“Video visits will allow you to stay connected. Don’t lose sight of patients. If a patient’s treatment is delayed, you don’t want them to feel lost,” added Ms Dunn.

  • Treatment adherence is a key issue for cancer care providers as the COVID lockdown continues. Ms Dunn explained that UPMC has relied on physicians to help identify patients whose treatment could be safely delayed, and which could be moved to a different treatment cycle. “We want to be sure patients stay compliant, but in a pandemic we also want to safely minimise the number of patients coming into our clinics. Again, telemedicine visits are very important. Cancer patients are not used to this type of remote interaction with a provider, so we need to support them in moving towards telemedicine and using this to monitor adherence.”
  •  Mark Middleton explained Icon Group’s approach to managing the issue of screening: “This is the first line of defence. Patients are contacted by SMS to remind them of all the screening processes and exclusion criteria. They are also asked to not bring visitors unless really needed. People are screened for COVID risk factors – travel, temperature screening or exposure to infected persons. Nobody with undiagnosed respiratory symptoms can enter centres; this doesn’t mean they won’t be treated but they need to be diagnosed.”
  • Similarly, cancer care providers need to manage the expectations of patients and their families in terms of prioritisation. Dr Pramesh explained that the priority of patients remains cancer treatment. “They aren’t as worried about getting COVID as much as their treatment being sub optimal. Being open and transparent with patients over the tough choices we face is vital.”
  • Ms Dunn stressed the importance of transparency in communicating new guidelines and prioritization: “The way we deliver health care and cancer care is very different to how it was six months ago. We are ensuring we answer their questions, communicate with them, being as transparent as we possibly can. We have put a lot of change in place and it’s important that we continue to educate our staff, patients and their families as to why.”
  • Ms Dunn’s advice for those working with children was to put in place the same precautions as for adult cancer patients. “Similarly, with maternity wards, we have had to limit the number of people that can be in the room. Paediatric care requires the same diligence and care.” Dr Pramesh added that because children are showing less susceptibility to COVID-19, they have prioritised the continued treatment of paediatric patients as far as possible.   “That’s the only upside to this: we’ve been able to provide almost complete cancer care to paediatric patients.”
  • On the question of delivering cancer care to different population groups and demographics, Ms Dunn said UPMC “had to make a quick pivot on the most vulnerable populations: stem cell transplant patients, complex immunotherapy patients. In many cases they are in the hospital for a long period of time. Our physicians have looked very closely at this. We’re still providing these services but are trying to avoid or delay when we can do so safely.”

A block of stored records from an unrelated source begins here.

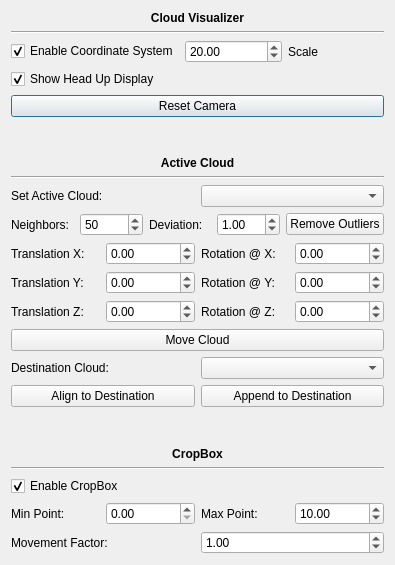
The window that controlbar.ui (AleyHD/PCL-Project) describes before a commit, drawn with Qt 5.
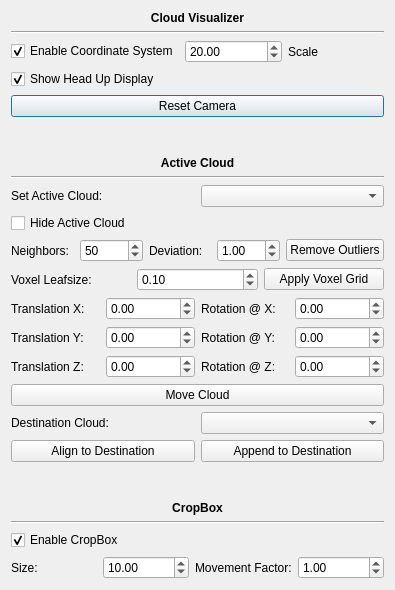
The same window after the commit.

Commit message: Added Hide Cloud & VoxelGrid usage

The edit to the form file:
```diff
--- a/controlbar.ui
+++ b/controlbar.ui
@@ -7,7 +7,7 @@
     <x>0</x>
     <y>0</y>
     <width>395</width>
-    <height>565</height>
+    <height>590</height>
    </rect>
   </property>
   <property name="windowTitle">
@@ -141,6 +141,13 @@
        </item>
       </layout>
      </item>
+     <item>
+      <widget class="QCheckBox" name="checkBox_cloudHideCloud">
+       <property name="text">
+        <string>Hide Active Cloud</string>
+       </property>
+      </widget>
+     </item>
      <item>
       <layout class="QHBoxLayout" name="horizontalLayout_cloudRemoveOutliers">
        <item>
@@ -183,6 +190,31 @@
        </item>
       </layout>
      </item>
+     <item>
+      <layout class="QHBoxLayout" name="horizontalLayout_cloudVoxelGrid">
+       <item>
+        <widget class="QLabel" name="label_cloudVoxelGrid">
+         <property name="text">
+          <string>Voxel Leafsize:</string>
+         </property>
+        </widget>
+       </item>
+       <item>
+        <widget class="QDoubleSpinBox" name="doubleSpinBox_cloudVoxelGrid">
+         <property name="value">
+          <double>0.100000000000000</double>
+         </property>
+        </widget>
+       </item>
+       <item>
+        <widget class="QPushButton" name="pushButton_cloudVoxelGrid">
+         <property name="text">
+          <string>Apply Voxel Grid</string>
+         </property>
+        </widget>
+       </item>
+      </layout>
+     </item>
      <item>
       <layout class="QHBoxLayout" name="horizontalLayout_cloudMoveX">
        <item>
@@ -405,31 +437,17 @@
        <item>
         <widget class="QLabel" name="label_cropBoxSizeX">
          <property name="text">
-          <string>Min Point:</string>
+          <string>Size:</string>
          </property>
         </widget>
        </item>
        <item>
-        <widget class="QDoubleSpinBox" name="doubleSpinBox_cropBoxSizeX"/>
-       </item>
-       <item>
-        <widget class="QLabel" name="label_cropBoxSizeY">
-         <property name="text">
-          <string>Max Point:</string>
-         </property>
-        </widget>
-       </item>
-       <item>
-        <widget class="QDoubleSpinBox" name="doubleSpinBox_cropBoxSizeY">
+        <widget class="QDoubleSpinBox" name="doubleSpinBox_cropBoxSize">
          <property name="value">
           <double>10.000000000000000</double>
          </property>
         </widget>
        </item>
-      </layout>
-     </item>
-     <item>
-      <layout class="QHBoxLayout" name="horizontalLayout_cropBoxMovementFactor">
        <item>
         <widget class="QLabel" name="label_cropBoxMovementFactor">
          <property name="text">
```
Left out of the diff: 7 changed lines with no effect on the pictures. The commit also changes 10 other files.
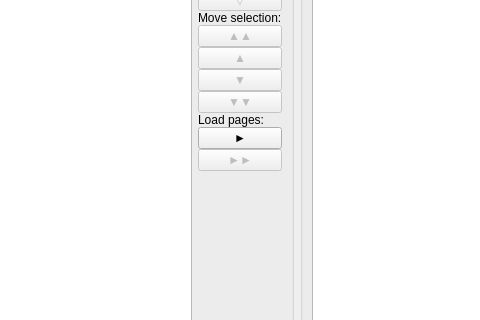
Above: wndmain.ui from ronanpaixao/PyPDFTK before the change; both pictures show x 97 to 577 and y 167 to 487 of the 955 by 631 pixel window. Below: the same form after it.
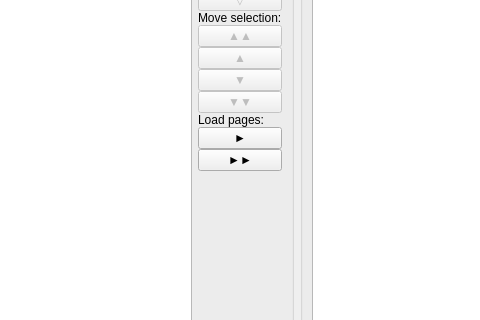
That is the form after the change. Custom widgets are drawn as their Qt base class.

Commit message: Implement page load from all files

```diff
--- a/wndmain.ui
+++ b/wndmain.ui
@@ -210,7 +210,7 @@
          <item>
           <widget class="QPushButton" name="btnFileLoadAll">
            <property name="enabled">
-            <bool>false</bool>
+            <bool>true</bool>
            </property>
            <property name="minimumSize">
             <size>
```
The commit also changes 1 other file.
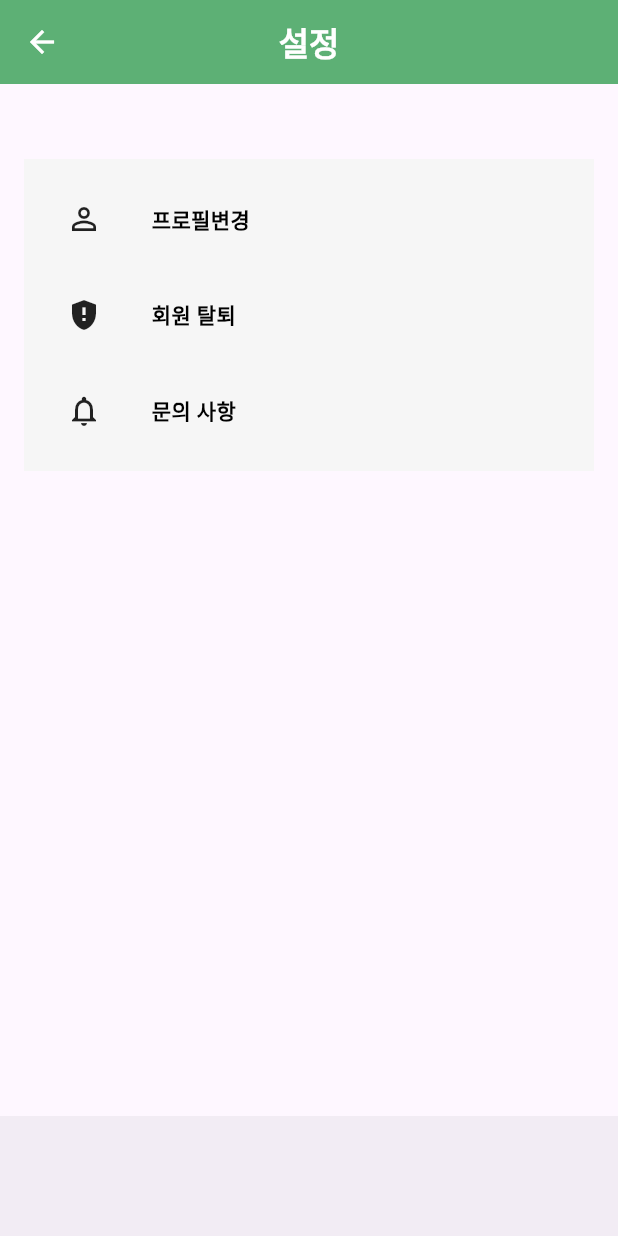
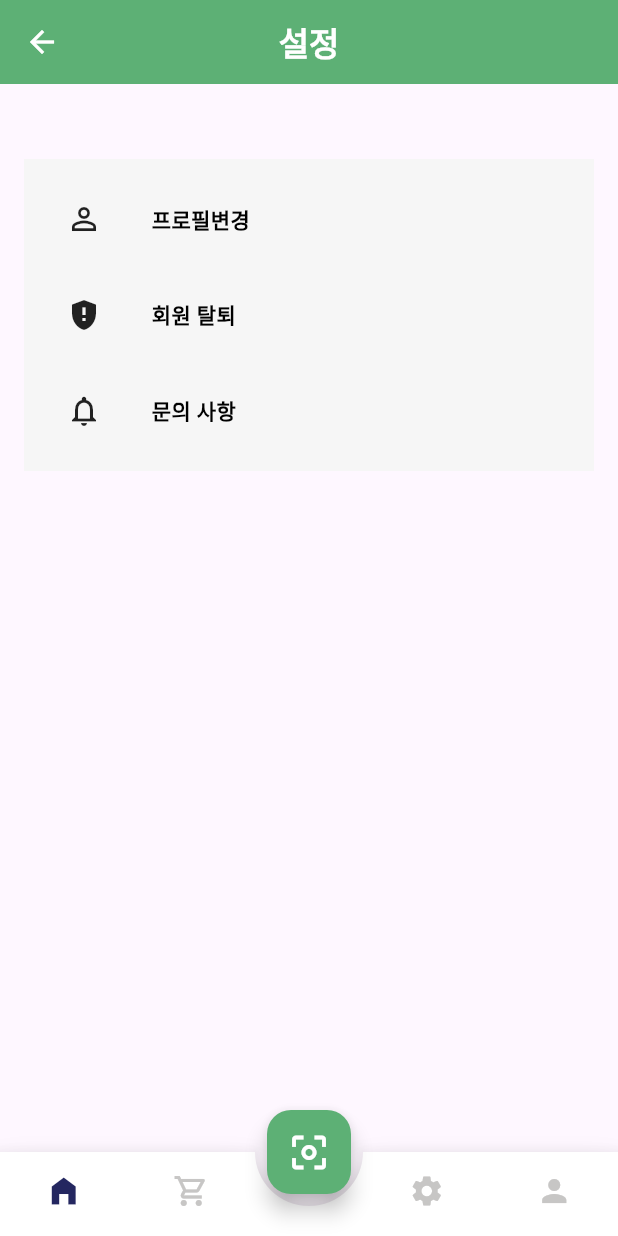
Before and after one commit to 23SmartRecycler/Smart-Recycler, a Flutter app: the screen it shows after launch, after a tap on "setting", on a phone screen of 412 x 824 dp. Run offline on Flutter 3.47's test engine with Material 2 defaults, Android fonts, the phone set to English and light mode, and no system bars; drawn by our look-alikes of animated_bottom_navigation_bar; our stand-ins replace percent_indicator; Roboto replaces fonts that are missing (Pretendard).

```diff
--- a/lib/main.dart
+++ b/lib/main.dart
@@ -14,6 +14,8 @@
 import 'package:smartrecycler/search_result.dart';
 import 'package:smartrecycler/setting.dart';
 import 'package:smartrecycler/sign_up.dart';
+import 'package:animated_bottom_navigation_bar/animated_bottom_navigation_bar.dart';
+import 'package:smartrecycler/common/colors.dart';
 
 void main() {
   runApp(const MyApp());
@@ -46,6 +48,16 @@
 }
 
 class _MyHomePageState extends State<MyHomePage> {
+
+  var _bottomNavIndex = 0;
+
+  final iconList = <IconData>[
+    Icons.home_filled,
+    Icons.shopping_cart_outlined,
+    Icons.settings,
+    Icons.person
+  ];
+
   @override
   Widget build(BuildContext context) {
 
@@ -63,7 +75,42 @@
           ],
         ),
       ),
-      bottomNavigationBar: BottomAppBar(),// This trailing comma makes auto-formatting nicer for build methods.
+      floatingActionButton: FloatingActionButton(
+        child: Icon(
+          Icons.center_focus_weak,
+          size: 30,
+          color: Colors.white,
+        ),
+        backgroundColor: mainGreen,
+        onPressed: () {
+        },
+      ),
+      floatingActionButtonLocation: FloatingActionButtonLocation.centerDocked,
+      bottomNavigationBar: AnimatedBottomNavigationBar.builder(
+        itemCount: iconList.length,
+        tabBuilder: (int index, bool isActive) {
+          final color = isActive ? activeNavigationBarColor : notActiveNavigationBarColor;
+          return Column(
+            mainAxisSize: MainAxisSize.min,
+            mainAxisAlignment: MainAxisAlignment.center,
+            children: [
+              Icon(
+                iconList[index],
+                size: 24,
+                color: color,
+              ),
+              const SizedBox(height: 4),
+            ],
+          );
+        },
+        backgroundColor: Colors.white,
+        activeIndex: _bottomNavIndex,
+        splashColor: activeNavigationBarColor,
+        splashSpeedInMilliseconds: 300,
+        notchSmoothness: NotchSmoothness.softEdge,
+        gapLocation: GapLocation.center,
+        onTap: (index) => setState(() => _bottomNavIndex = index),
+      ),// This trailing comma makes auto-formatting nicer for build methods.
     );
   }
 }
--- a/lib/setting.dart
+++ b/lib/setting.dart
@@ -1,6 +1,7 @@
 import 'package:flutter/cupertino.dart';
 import 'package:flutter/material.dart';
 import 'package:smartrecycler/common/colors.dart';
+import 'package:animated_bottom_navigation_bar/animated_bottom_navigation_bar.dart';
 
 class SettingPage extends StatelessWidget {
   const SettingPage({super.key});
@@ -21,6 +22,16 @@
 }
 
 class _SettingState extends State<Setting> {
+
+  var _bottomNavIndex = 0;
+
+  final iconList = <IconData>[
+    Icons.home_filled,
+    Icons.shopping_cart_outlined,
+    Icons.settings,
+    Icons.person
+  ];
+
   @override
   Widget build(BuildContext context) {
     return Scaffold(
@@ -68,7 +79,42 @@
           ),
         )
     ),
-        bottomNavigationBar: BottomAppBar(),
+      floatingActionButton: FloatingActionButton(
+        child: Icon(
+          Icons.center_focus_weak,
+          size: 30,
+          color: Colors.white,
+        ),
+        backgroundColor: mainGreen,
+        onPressed: () {
+        },
+      ),
+      floatingActionButtonLocation: FloatingActionButtonLocation.centerDocked,
+      bottomNavigationBar: AnimatedBottomNavigationBar.builder(
+        itemCount: iconList.length,
+        tabBuilder: (int index, bool isActive) {
+          final color = isActive ? activeNavigationBarColor : notActiveNavigationBarColor;
+          return Column(
+            mainAxisSize: MainAxisSize.min,
+            mainAxisAlignment: MainAxisAlignment.center,
+            children: [
+              Icon(
+                iconList[index],
+                size: 24,
+                color: color,
+              ),
+              const SizedBox(height: 4),
+            ],
+          );
+        },
+        backgroundColor: Colors.white,
+        activeIndex: _bottomNavIndex,
+        splashColor: activeNavigationBarColor,
+        splashSpeedInMilliseconds: 300,
+        notchSmoothness: NotchSmoothness.softEdge,
+        gapLocation: GapLocation.center,
+        onTap: (index) => setState(() => _bottomNavIndex = index),
+      ),
     );
   }
 }
```
Also changed, not shown: lib/login.dart (+47 -1 lines), lib/sign_up.dart (+48 -2 lines), 1 other file.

Mr Middleton noted that in Singapore and Hong Kong, there are large populations being treated in Icon centres that live in other countries. “When borders shut we had limited time to respond and some patients had to leave halfway through immunotherapy treatment. We had to connect our doctors by telemedicine to their local hospitals and continue monitoring treatment.  Without telemedicine this would have been extremely disruptive.”

 

Wrapping up the webinar, Dr Henshall observed that three key principles had emerged from the conversation: transparency, clarity and agility.

“We all need to embrace these when delivering care to patients, and as we continue to share evidence and knowledge with our communities and stakeholders.”

The webinar and Dr CS Pramesh’s presentation are worth watching in full:

 

 

C/Can’s next webinar will be in Spanish on 15 April. The title is: Atención oncológica en tiempos del COVID-19. (Cancer care during the times of COVID-19 – SPA)

To register: https://bit.ly/2UQHD4g